(Stored dataset items)
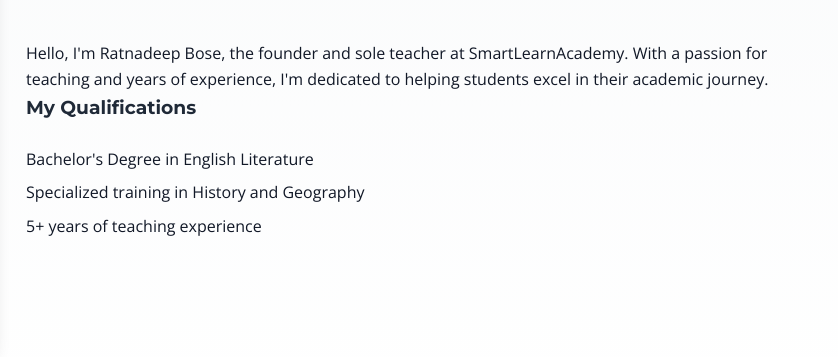
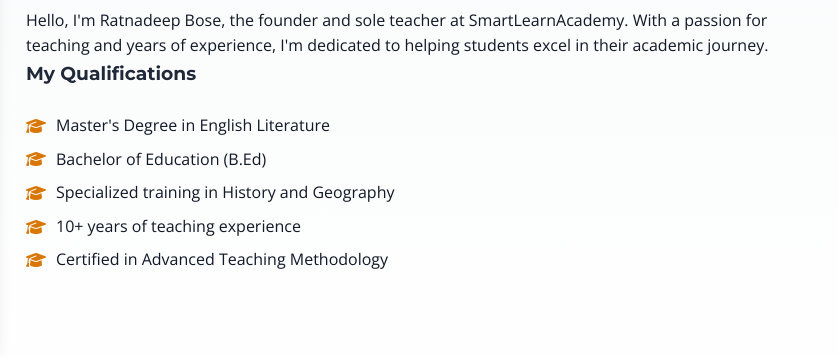
Before and after one commit to RatnadeepBose/smartlearn-website, a plain HTML site: page index.html in a window 1280 px wide. Shown: the part 936-1293 px from the top of the page, 442-1280 px from the left. Drawn offline with nearby package versions, Linux system fonts and the light colour scheme.

Commit message:
Update index.html

```diff
--- a/index.html
+++ b/index.html
@@ -671,12 +671,7 @@
         <div class="about-content" style="flex:2;">
             <h2>About Me</h2>
             <p>Hello, I'm Ratnadeep Bose, the founder and sole teacher at SmartLearnAcademy. With a passion for teaching and years of experience, I'm dedicated to helping students excel in their academic journey.</p>
-            <h3>My Qualifications</h3>
-            <ul class="qualifications">
-                <li>Bachelor's Degree in English Literature</li>
-                <li>Specialized training in History and Geography</li>
-                <li>5+ years of teaching experience</li>
-            </ul>
+           <h3>My Qualifications</h3> <ul class="qualifications"> <li><i class="fas fa-graduation-cap"></i> Master's Degree in English Literature</li> <li><i class="fas fa-graduation-cap"></i> Bachelor of Education (B.Ed)</li> <li><i class="fas fa-graduation-cap"></i> Specialized training in History and Geography</li> <li><i class="fas fa-graduation-cap"></i> 10+ years of teaching experience</li> <li><i class="fas fa-graduation-cap"></i> Certified in Advanced Teaching Methodology</li> </ul>
         </div>
     </div>
 </section>
```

## TASK REQUIREMENTS
Copy each line above that has the word "index".

## ANSWER AREA
Before and after one commit to RatnadeepBose/smartlearn-website, a plain HTML site: page index.html in a window 1280 px wide. Shown: the part 936-1293 px from the top of the page, 442-1280 px from the left. Drawn offline with nearby package versions, Linux system fonts and the light colour scheme.
Update index.html
--- a/index.html
+++ b/index.html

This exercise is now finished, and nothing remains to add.